Iron & B12 On A Plant Based Diet - Are You Getting Enough?

The question around plant-based diets is almost always about whether or not you are meeting your nutritional requirements, in particular - are you consuming enough Iron & B12. Here at KOJA, we are huge advocates of plant-centric dietary patterns and are passionate about showing you how you can still meet your Iron and B12 requirements and feel your best! 

Let's get into it....

What is the role of Vitamin B12 and why do we need it?

Vitamin B12 plays a crucial role in maintaining normal brain function, nerve function and for the production of red blood cells.

Vitamin B12 is usually obtained exclusively from animal-based sources such as dairy, meat and fish, which makes it difficult for those following a plant-based diet to consume enough. You know that we always advocate for a 'food first' approach here at KOJA, however we recognise that sometimes this isn't feasible for everyone, especially those who follow a plant-based diet in its entirety. 

Therefore, using a B12 supplement or consuming fortified foods such as Vegemite, nutritional yeast, certain cereals and alternative milks is the only way to ensure you’re getting enough B12.

If you are purchasing a B12 fortified product, look for at least 1ug (we require 2.4ug/day) of B12 per serving. This information will be located in the nutrition information panel on either the side or back of the packet. 

If you believe a B12 supplement or injection is required, always consult with your doctor and dietitian on the most appropriate intervention for you. 

Let's talk about Iron - Why do we need it?

Iron is important for the production of red blood cells, carrying oxygen around the body, releasing energy from cells and for maintaining a healthy immune system.

There are two types of iron

 1. Haem (found in animal-based sources)
2. Non-haem (found in plant-based sources)

The main difference between the two forms of iron is that haem iron is more bioavailable, therefore our bodies are able to absorb it easier.
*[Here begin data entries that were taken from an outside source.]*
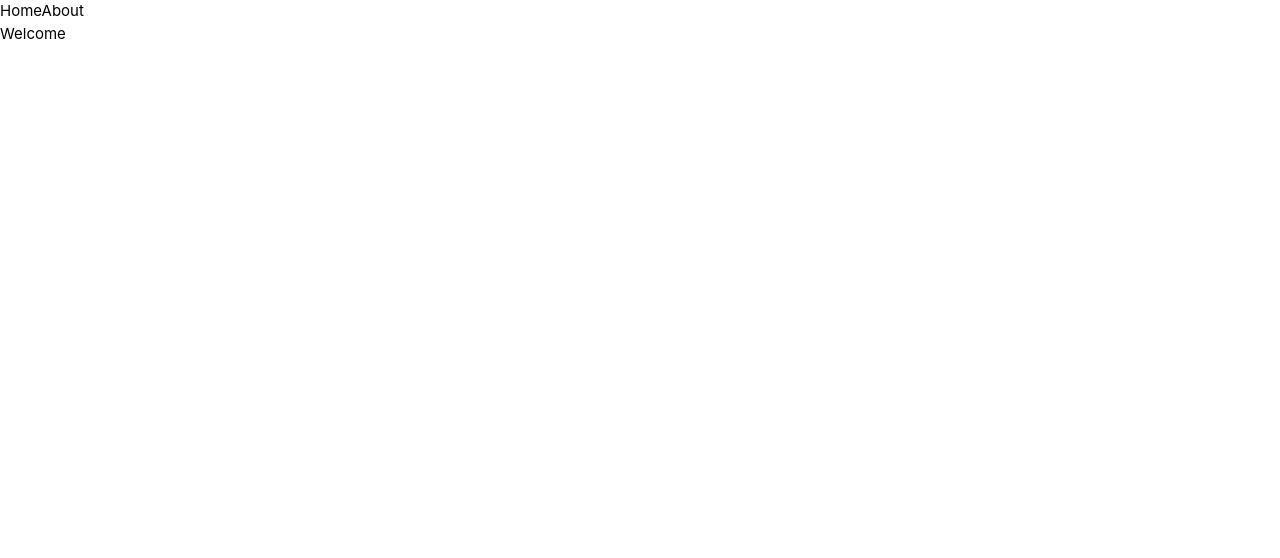
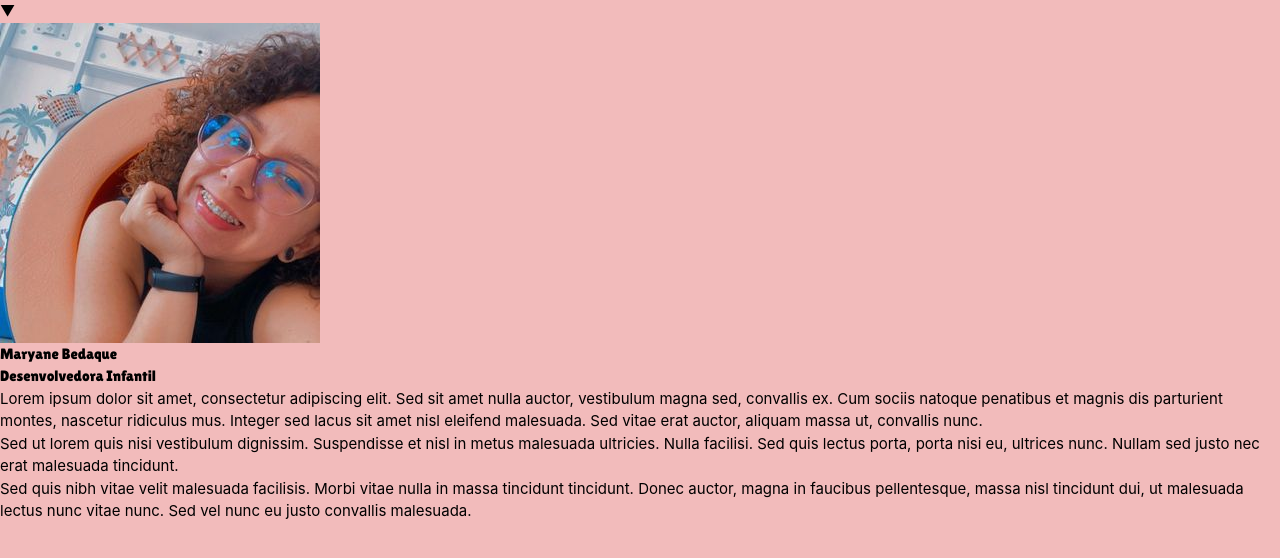
Before and after one commit to robiertoo/maryane-bedaque, a Vue app: page / in a window 1280 px wide. Shown: the top 558 px of the page. Built offline with nearby package versions, Linux system fonts and the light colour scheme.

Commit message:
create navbar component and complement the home view

```diff
--- a/src/App.vue
+++ b/src/App.vue
@@ -1,16 +1,16 @@
 <script setup>
-import { RouterLink, RouterView } from 'vue-router'
+import { RouterView } from 'vue-router'
+import TheNavbar from './components/ui/TheNavbar.vue'
 </script>
 
 <template>
-  <header>
-    <div class="wrapper">
-      <nav>
-        <RouterLink to="/">Home</RouterLink>
-        <RouterLink to="/about">About</RouterLink>
-      </nav>
+  <div class="p-2 space-y-2">
+    <header>
+      <the-navbar />
+    </header>
+
+    <div class="">
+      <RouterView />
     </div>
-  </header>
-
-  <RouterView />
+  </div>
 </template>
--- a/src/assets/main.css
+++ b/src/assets/main.css
@@ -1,5 +1,24 @@
 @import './base.css';
+@import url('https://fonts.googleapis.com/css2?family=Lilita+One&display=swap');
 
 @tailwind base;
 @tailwind components;
 @tailwind utilities;
+
+:root {
+  --primary-color: #223740;
+  --secondary-color: #B8D3D9;
+  --thirdary-color: #72BF6F;
+  --fourthary-color: #F2CB57;
+  --background-color: #F2BBBB;
+}
+
+body {
+  background-color: var(--background-color);
+}
+
+.lilita-one-regular {
+  font-family: "Lilita One", sans-serif;
+  font-weight: 400;
+  font-style: normal;
+}
--- /dev/null
+++ b/src/components/ui/TheNavbar.vue
@@ -0,0 +1,52 @@
+<script setup>
+import { ref } from 'vue';
+import { RouterLink } from 'vue-router';
+
+const links = [
+  {
+    name: 'Home',
+    path: '/',
+  },
+  {
+    name: 'Sobre mim',
+    path: '/about',
+  },
+  {
+    name: 'Experiências',
+    path: '/',
+  },
+  {
+    name: 'Escolaridade',
+    path: '/',
+  },
+  {
+    name: 'Contato',
+    path: '/',
+  },
+];
+
+const isMenuOpen = ref(false);
+
+const toggleMenu = () => {
+  isMenuOpen.value = !isMenuOpen.value;
+}
+
+</script>
+
+<template>
+  <Transition>
+    <div class="text-white text-2xl">
+      <div @click="toggleMenu">
+        {{ isMenuOpen ? '▲' : '▼' }}
+      </div>
+
+      <div class="lilita-one-regular" v-if="isMenuOpen">
+        <nav class="flex flex-col">
+          <template v-for="(link, index) in links" :key="index">
+            <RouterLink :to="link.path" class="hover:underline">{{ link.name }}</RouterLink>
+          </template>
+        </nav>
+      </div>
+    </div>
+  </Transition>
+</template>
--- a/src/views/HomeView.vue
+++ b/src/views/HomeView.vue
@@ -1,5 +1,32 @@
 <template>
-  <main>
-    Welcome
-  </main>
+  <div class="flex flex-col md:flex-row h-screen space-y-2 text-[--primary-color]">
+    <div class="w-full">
+      <img class="w-full" src="/src/assets/mb.jpg" alt="Maryane Bedaque">
+    </div>
+
+    <div class="w-full h-full">
+      <div class="lilita-one-regular mb-2">
+        <h1 class="text-2xl">Maryane Bedaque</h1>
+
+        <h2 class="text-lg">Desenvolvedora Infantil</h2>
+      </div>
+
+      <div>
+        <p>
+          Lorem ipsum dolor sit amet, consectetur adipiscing elit. Sed sit amet nulla auctor, vestibulum magna sed,
+          convallis ex. Cum sociis natoque penatibus et magnis dis parturient montes, nascetur ridiculus mus. Integer
+          sed lacus sit amet nisl eleifend malesuada. Sed vitae erat auctor, aliquam massa ut, convallis nunc.
+        </p>
+        <p>
+          Sed ut lorem quis nisi vestibulum dignissim. Suspendisse et nisl in metus malesuada ultricies. Nulla facilisi.
+          Sed quis lectus porta, porta nisi eu, ultrices nunc. Nullam sed justo nec erat malesuada tincidunt.
+        </p>
+        <p>
+          Sed quis nibh vitae velit malesuada facilisis. Morbi vitae nulla in massa tincidunt tincidunt. Donec auctor,
+          magna in faucibus pellentesque, massa nisl tincidunt dui, ut malesuada lectus nunc vitae nunc. Sed vel nunc eu
+          justo convallis malesuada.
+        </p>
+      </div>
+    </div>
+  </div>
 </template>
```
Also changed, not shown: src/assets/mb.jpg (added).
Not to worry though, we can still get all the Iron we need from non-haem sources too! 

How much iron do I need a day?

According to the National Health and Medical Research Council, the recommended intake for menstruating women is 18mg/day while men (and post-menopausal women) only require 8mg/day

Plant based sources of iron

 -   Tofu

-   Chickpeas, red kidney beans, lentils etc

-   Nuts and seeds including cashews, almonds, sunflower seeds, pepita seeds etc.

-   Fortified breakfast cereals 

-   Green leafy vegetables like kale, silverbeet, spinach

-   Dried fruits such as raisins, apricots, pears

So how do I maximise my iron absorption on a plant-based diet?

 We are glad you asked, here are our top tips below:

  1. Pair iron-rich foods with vitamin C-rich foods to help increase absorption:

    Vitamin C-rich foods include citrus fruits, berries, capsicum, tomatoes, broccoli, cauliflower and kiwi fruit to name a few.

    Into practice...

    Try kiwi fruit on top of your cereal, hummus and tomato on your favourite savoury biscuit, include capsicum as part of a tofu stir fry or curry or a lemon and olive oil dressing on a lentil and kale salad.
  1. Make small swaps to your usual recipes and meals by adding in an iron-rich food.

    Into practise...

    Use pepita seeds or sunflower seeds over pine nuts for an iron-rich pesto, further boost it by throwing in some kale or loads of spinach and add in lemon juice to aid with the absorption.
  1. Aim for a little higher than the recommended daily intake each day. 

  2. Try to avoid having tea, coffee or wine with or close to meals (at least 30 minutes prior or after meal consumption) as these contain tannins which can prevent iron absorption.


 Written by Millie Padula, Dietitian and Nutritionist